29 convicts to kick off monitoring initiative

Twenty-nine inmates set for release this month will be the first to be required to wear an electronic tag under a new law aimed at preventing people convicted of sexual and violent crimes from reoffending.

The law could see former convicts monitored by the recently established Justice Safety Observation Ad Hoc Center (JSOC) for up to 10 years, according to Justice Minister Somsak Thepsutin.

He also said that the Criminal Court has the authority to both reduce and increase the period of post-release surveillance, or reincarcerate any inmates who violate the terms of their release or are considered very likely to repeat their offences.

Yesterday marked the first day of the implementation of the law, which was published in the Royal Gazette on Oct 25 last year.

The law seeks to reduce recidivism among sex offenders and violent criminals, and allows for the chemical castration of convicted rapists prior to release, among a number of controversial provisions.

According to Mr Somsak, the law received quick approval, with a year and nine months of preparation before being published in the Royal Gazette.

A committee, however, is holding two discussions that may lead to equally swift amendments to the law, said Mr Somsak.

The first, led by the ministry, was yesterday, focusing on ministerial regulations related to the law’s application.

Another slated for today and led by the ministry’s deputy permanent secretary, Sahakorn Petchnarin, will focus on measures to prevent repeat offences, and how ex-convicts are monitored.

Should changes be recommended, they will then be submitted for a court decision, the ministry said.

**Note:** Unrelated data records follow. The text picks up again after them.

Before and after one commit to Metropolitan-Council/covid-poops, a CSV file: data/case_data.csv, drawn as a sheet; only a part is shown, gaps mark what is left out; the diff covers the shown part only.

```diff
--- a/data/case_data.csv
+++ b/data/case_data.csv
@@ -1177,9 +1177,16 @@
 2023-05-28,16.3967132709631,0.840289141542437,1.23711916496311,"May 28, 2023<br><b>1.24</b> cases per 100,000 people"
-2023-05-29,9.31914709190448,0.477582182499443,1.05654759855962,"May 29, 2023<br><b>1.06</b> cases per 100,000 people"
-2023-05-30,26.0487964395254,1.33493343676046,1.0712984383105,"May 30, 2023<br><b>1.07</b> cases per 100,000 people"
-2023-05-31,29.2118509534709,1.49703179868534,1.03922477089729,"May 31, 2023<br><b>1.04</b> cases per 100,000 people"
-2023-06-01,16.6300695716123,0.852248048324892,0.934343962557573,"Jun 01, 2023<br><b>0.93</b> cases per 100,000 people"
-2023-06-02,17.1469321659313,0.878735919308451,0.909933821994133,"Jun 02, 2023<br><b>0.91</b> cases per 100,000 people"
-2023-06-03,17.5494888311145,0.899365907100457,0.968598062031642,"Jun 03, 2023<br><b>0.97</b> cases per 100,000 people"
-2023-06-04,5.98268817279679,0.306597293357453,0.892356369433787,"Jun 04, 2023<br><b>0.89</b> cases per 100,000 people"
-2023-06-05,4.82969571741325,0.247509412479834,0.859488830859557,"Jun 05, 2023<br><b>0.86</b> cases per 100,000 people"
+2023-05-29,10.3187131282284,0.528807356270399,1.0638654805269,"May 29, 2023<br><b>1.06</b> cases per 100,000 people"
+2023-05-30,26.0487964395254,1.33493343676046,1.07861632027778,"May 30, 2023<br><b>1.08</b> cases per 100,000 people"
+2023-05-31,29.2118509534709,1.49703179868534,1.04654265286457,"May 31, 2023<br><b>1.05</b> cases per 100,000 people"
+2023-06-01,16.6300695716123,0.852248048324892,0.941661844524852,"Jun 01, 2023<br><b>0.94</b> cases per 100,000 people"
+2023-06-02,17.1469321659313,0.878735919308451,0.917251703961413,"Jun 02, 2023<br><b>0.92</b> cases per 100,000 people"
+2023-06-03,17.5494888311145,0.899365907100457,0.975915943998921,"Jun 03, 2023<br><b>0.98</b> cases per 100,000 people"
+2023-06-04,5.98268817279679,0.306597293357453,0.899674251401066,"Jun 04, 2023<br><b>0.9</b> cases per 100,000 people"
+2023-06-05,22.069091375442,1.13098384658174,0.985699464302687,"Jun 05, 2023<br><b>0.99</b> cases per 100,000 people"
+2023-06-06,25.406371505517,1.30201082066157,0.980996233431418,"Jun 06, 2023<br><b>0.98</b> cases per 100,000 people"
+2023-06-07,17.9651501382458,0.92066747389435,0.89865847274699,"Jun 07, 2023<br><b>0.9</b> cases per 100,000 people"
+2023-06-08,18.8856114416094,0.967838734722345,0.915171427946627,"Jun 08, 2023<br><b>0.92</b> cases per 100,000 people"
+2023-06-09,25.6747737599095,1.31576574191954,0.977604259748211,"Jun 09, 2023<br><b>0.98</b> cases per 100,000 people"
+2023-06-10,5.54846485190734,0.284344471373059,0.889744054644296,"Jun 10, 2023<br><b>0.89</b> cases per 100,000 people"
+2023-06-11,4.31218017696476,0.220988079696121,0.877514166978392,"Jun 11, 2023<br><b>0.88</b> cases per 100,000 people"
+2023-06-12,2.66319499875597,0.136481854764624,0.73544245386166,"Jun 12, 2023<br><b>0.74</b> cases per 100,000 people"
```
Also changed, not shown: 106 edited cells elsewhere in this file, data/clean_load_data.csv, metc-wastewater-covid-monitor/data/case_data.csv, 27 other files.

Mr Somsak said it is expected the law will not only reduce violent and sexual crimes but also eventually see Thailand remove the death penalty entirely from its statute book.